AIGIn the data-mining race engulfing the insurance industry, American International Group Inc. (AIG) may not have started near the front of the pack. But the company thinks it's gaining ground. AIG has invested heavily in a data-analysis team that's looking to harness new sources of information so the company can make better decisions and increase profits.

The chief science officer of AIG's property-casualty operation, Murli Buluswar, has assembled an analytics team of about 100 economists, physicists, data scientists and other specialists--mostly outside hires who came to AIG this year--to handle the task.

The team is beginning to delve into reams of in-house data--and, just as important, an ever-growing pile of outside information--in search of new information about its products, customers and the atmosphere in which they operate.

"There's no lack of data around us, but there is a lack of clarity around what questions to ask and why that matters," said Mr. Buluswar in an interview. "With all this data that is being transmitted and created every day, the winners ... will be firms that can understand that information and connect it to problems they are trying to solve."

In many cases, the analyses Mr. Buluswar's team is attempting had been impossible until recently, but advances in computing power and an explosion in the amount of digital data available for study have provided the company with a chance to uncover new insights about its business.

AIG's property-casualty unit is hardly alone in the insurance industry in these efforts. According to McKinsey & Co., one study estimated the amount of new digital data increases 40% annually across the globe, and insurers large and small are looking for ways to benefit from it.

But AIG executives--including Chief Executive Robert Benmosche in a talk with investors earlier this year-- acknowledged that until Mr. Buluswar joined the company late last year, the insurer hadn't been doing enough to try to understand its in-house data, much less to analyze outside information.

The brutally competitive insurance marketplace, where companies constantly try to cut prices, contributes to a thirst for fresh insights, said Russ Schreiber, the head of the insurance practice at Fair Isaac Corp. (FICO).

"They're grabbing on to the analytics stuff with both hands," Mr. Schreiber said. "The market has become so much more competitive today, the consumer is so much more price-sensitive, that the carriers are really looking for ways to bring down that cost."

One of the widely acknowledged data-collection leaders in the insurance industry is auto insurer Progressive Corp. (PGR), which spent years developing a device policyholders could volunteer to install in their cars to measure how and when they drive. The device allows the company to price its coverage and potentially give discounts using information most other insurers still haven't gathered in any significant quantity.

Such usage-based insurance is now considered the future of the auto-insurance industry, and Progressive has analyzed more than five billion miles worth of driving data and offers the product in more than 40 U.S. states.
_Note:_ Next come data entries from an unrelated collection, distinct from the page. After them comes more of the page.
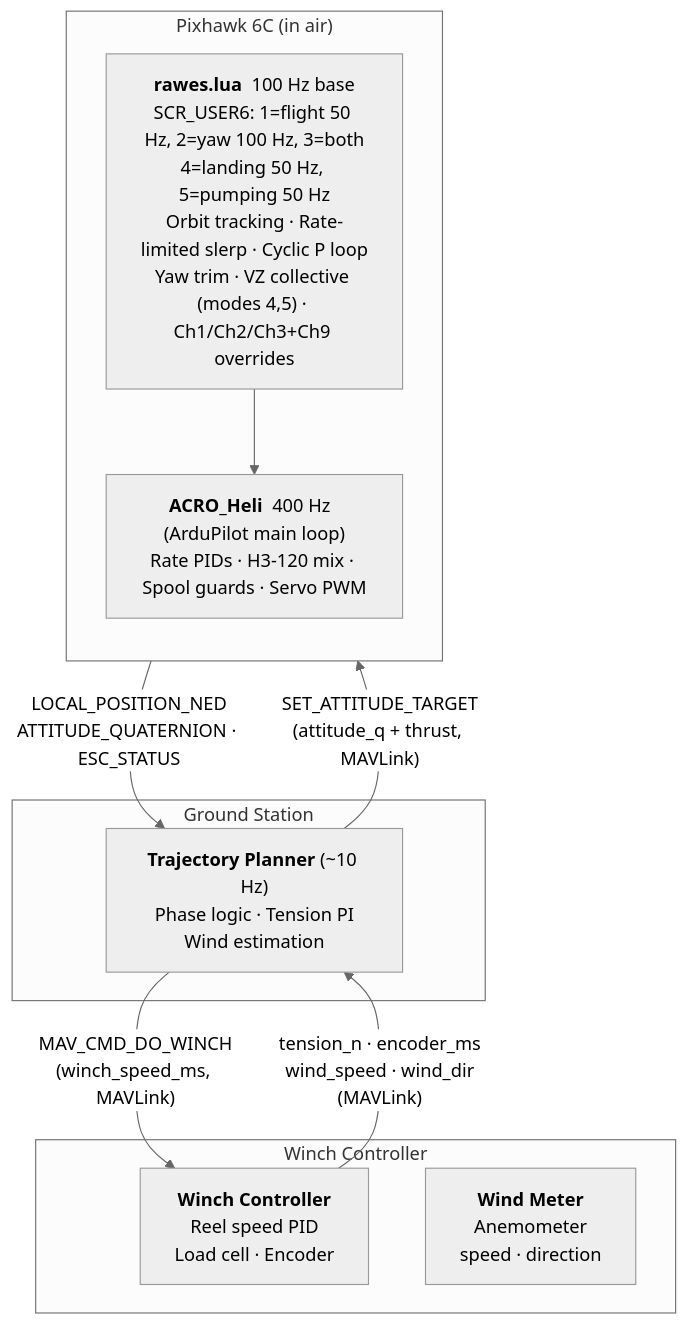
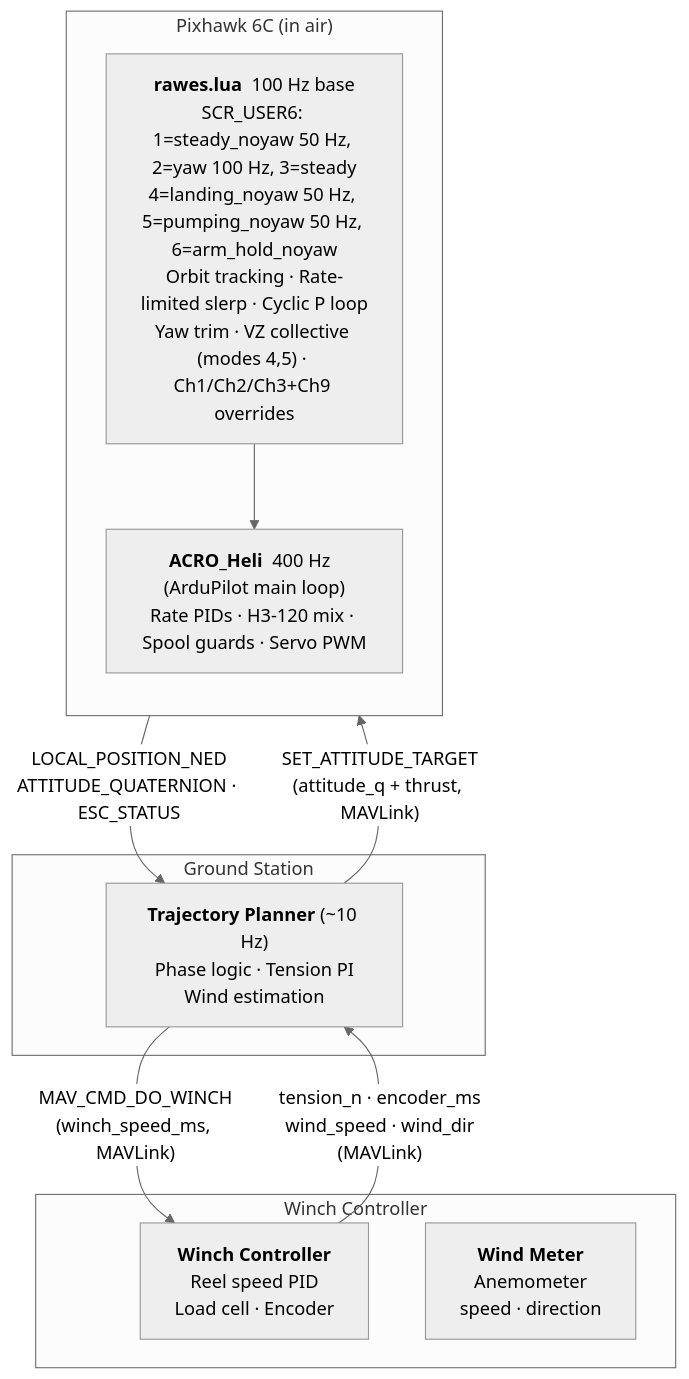
Before and after one commit to mcroomp/windpower: the first of 3 diagrams in system/stack.md, drawn with Mermaid (neutral theme). The commit also changed other lines of this file and 58 other files, not shown here.

````diff
--- a/system/stack.md
+++ b/system/stack.md
@@ -14,23 +14,23 @@
 ```mermaid
 flowchart TB
     subgraph WC["Winch Controller"]
         WCI["<b>Winch Controller</b><BR/>Reel speed PID<BR/>Load cell · Encoder"]
         WM["<b>Wind Meter</b><BR/>Anemometer<BR/>speed · direction"]
     end
 
     subgraph GS["Ground Station"]
         TP["<b>Trajectory Planner</b> (~10 Hz)<BR/>Phase logic · Tension PI<BR/>Wind estimation"]
     end
 
     subgraph PX["Pixhawk 6C (in air)"]
         direction TB
-        LUA["<b>rawes.lua</b>  100 Hz base<BR/>SCR_USER6: 1=flight 50 Hz, 2=yaw 100 Hz, 3=both<BR/>4=landing 50 Hz, 5=pumping 50 Hz<BR/>Orbit tracking · Rate-limited slerp · Cyclic P loop<BR/>Yaw trim · VZ collective (modes 4,5) · Ch1/Ch2/Ch3+Ch9 overrides"]
+        LUA["<b>rawes.lua</b>  100 Hz base<BR/>SCR_USER6: 1=steady_noyaw 50 Hz, 2=yaw 100 Hz, 3=steady<BR/>4=landing_noyaw 50 Hz, 5=pumping_noyaw 50 Hz, 6=arm_hold_noyaw<BR/>Orbit tracking · Rate-limited slerp · Cyclic P loop<BR/>Yaw trim · VZ collective (modes 4,5) · Ch1/Ch2/Ch3+Ch9 overrides"]
         ACRO["<b>ACRO_Heli</b>  400 Hz  (ArduPilot main loop)<BR/>Rate PIDs · H3-120 mix · Spool guards · Servo PWM"]
         LUA --> ACRO
     end
 
     TP -->|"MAV_CMD_DO_WINCH<BR/>(winch_speed_ms, MAVLink)"| WCI
     WCI -->|"tension_n · encoder_ms<BR/>wind_speed · wind_dir<BR/>(MAVLink)"| TP
     TP -->|"SET_ATTITUDE_TARGET<BR/>(attitude_q + thrust, MAVLink)"| PX
     PX -->|"LOCAL_POSITION_NED<BR/>ATTITUDE_QUATERNION · ESC_STATUS"| TP
 ```
````
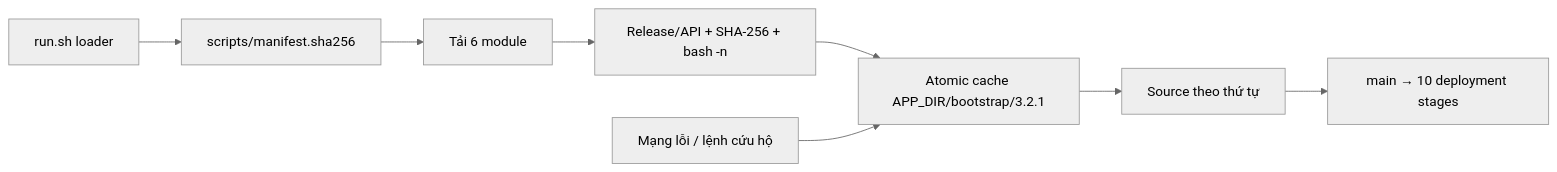
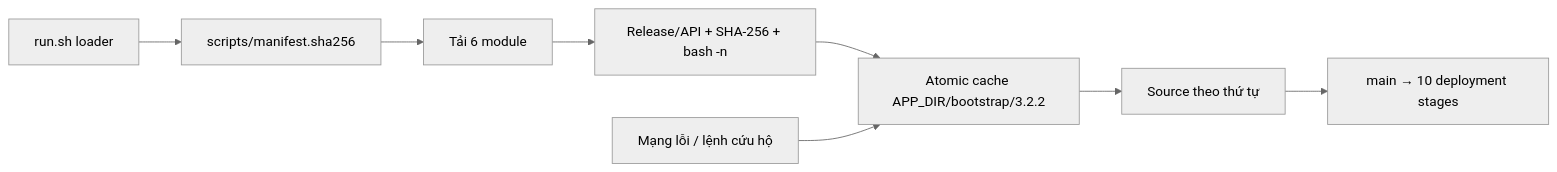
Before and after one commit to kuronoFS/KiQuai: the second of 2 diagrams in TestHash/README.md, drawn with Mermaid (neutral theme). The commit also changed other lines of this file and 8 other files, not shown here.

````diff
--- a/TestHash/README.md
+++ b/TestHash/README.md
@@ -36,10 +36,10 @@
 ```mermaid
 flowchart LR
     Run["run.sh loader"] --> Manifest["scripts/manifest.sha256"]
     Manifest --> Download["Tải 6 module"]
     Download --> Verify["Release/API + SHA-256 + bash -n"]
-    Verify --> Cache["Atomic cache APP_DIR/bootstrap/3.2.1"]
+    Verify --> Cache["Atomic cache APP_DIR/bootstrap/3.2.2"]
     Offline["Mạng lỗi / lệnh cứu hộ"] --> Cache
     Cache --> Source["Source theo thứ tự"]
     Source --> Deploy["main → 10 deployment stages"]
 ```
````
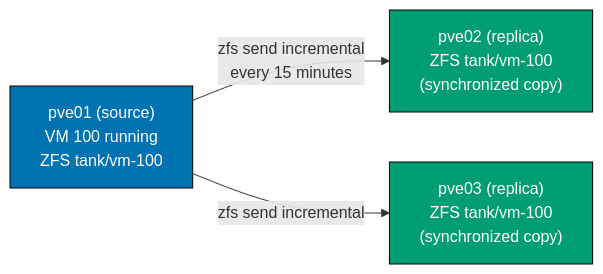
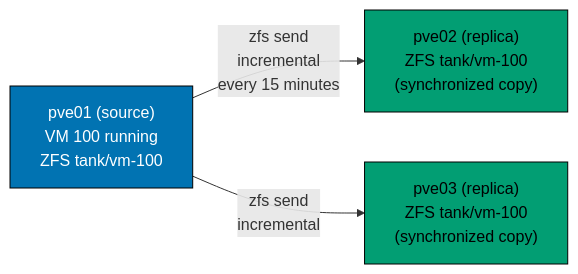
One commit to wahidyankf/ose-public changed the eighth of 12 diagrams in apps/ayokoding-www/content/en/learn/legacy/software-engineering/infrastructure/tools/proxmox/by-example/advanced.md. Above: the diagram before and after it, drawn with Mermaid. The commit also changed other lines of this file and 131 other files, not shown here.

First line of the commit message:
fix(mermaid): bring the legacy data, infrastructure, and testing diagrams onto the accessible palette

````diff
--- a/apps/ayokoding-www/content/en/learn/legacy/software-engineering/infrastructure/tools/proxmox/by-example/advanced.md
+++ b/apps/ayokoding-www/content/en/learn/legacy/software-engineering/infrastructure/tools/proxmox/by-example/advanced.md
@@ -1799,10 +1852,15 @@
 ```mermaid
 %% Color Palette: Blue #0173B2, Orange #DE8F05, Teal #029E73, Purple #CC78BC, Brown #CA9161
 graph LR
-    A["pve01 (source)<br/>VM 100 running<br/>ZFS tank/vm-100"] -->|"zfs send incremental<br/>every 15 minutes"| B["pve02 (replica)<br/>ZFS tank/vm-100<br/>(synchronized copy)"]
-    A -->|"zfs send incremental"| C["pve03 (replica)<br/>ZFS tank/vm-100<br/>(synchronized copy)"]
+    accTitle: Example 78: Configure Storage Replication Between Cluster Nodes
+    accDescr: Graph with 3 nodes and 2 connections. Nodes: pve01 (source) VM 100 running ZFS tank/vm-100, pve02 (replica) ZFS tank/vm-100 (synchronized copy), pve03 (replica) ZFS tank/vm-100 (synchronized copy). Connections: pve01 (source) VM 100 running ZFS tank/vm-100 to pve02 (replica) ZFS tank/vm-100 (synchronized copy) (zfs send incremental every 15 minutes), pve01 (source) VM 100 running ZFS tank/vm-100 to pve03 (replica) ZFS tank/vm-100 (synchronized copy) (zfs send incremental).
+    A["pve01 (source)<br/>VM 100 running<br/>ZFS tank/vm-100"] -->|"zfs send<br/>incremental<br/>every 15 minutes"| B["pve02 (replica)<br/>ZFS tank/vm-100<br/>(synchronized copy)"]
+    A -->|"zfs send<br/>incremental"| C["pve03 (replica)<br/>ZFS tank/vm-100<br/>(synchronized copy)"]
 
-    style A fill:#0173B2,color:#fff,stroke:#000
-    style B fill:#029E73,color:#fff,stroke:#000
-    style C fill:#029E73,color:#fff,stroke:#000
+    classDef pal-0173B2 fill:#0173B2,stroke:#000000,color:#FFFFFF
+    class A pal-0173B2
+    classDef pal-029E73 fill:#029E73,stroke:#000000,color:#000000
+    class B pal-029E73
+    class C pal-029E73
+    classDef default fill:#FFFFFF,stroke:#000000,color:#000000
 ```
````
Allstate Corp. (ALL), a fierce rival, said in July it had collected 11 million miles of data and offered the product in three states.

Mr. Buluswar once worked for Progressive, and more recently was a vice president at Farmers Insurance Group, a unit of Zurich Insurance Group AG.

At AIG, Mr. Buluswar's team is studying information about its marketing efforts, customer-service practices, underwriting assumptions and fraud-detection programs-all with an eye on uncovering new insights hiding in the data. The company aims to improve loss forecasts, reduce costs and devise more accurate pricing for insurance policies, even for the biggest clients in its commercial-insurance operation, where such analysis is relatively rare.

FICO's Mr. Schreiber said rapidly improving data-processing capabilities and the quickly multiplying amount of data are proving especially helpful in spotting insurance fraud. FICO sells software that helps insurers detect potential fraud.

The next step in the process of rooting out networks of people working together to defraud insurance companies: using websites like Facebook and LinkedIn to spot otherwise-hidden connections. FICO has developed the technology but hasn't yet sold it to any insurers, Mr. Schreiber said.

"The technology is moving forward very quickly," he said. "You'll see the nerds and the former law-enforcement guys working shoulder-to-shoulder in ways they never had before."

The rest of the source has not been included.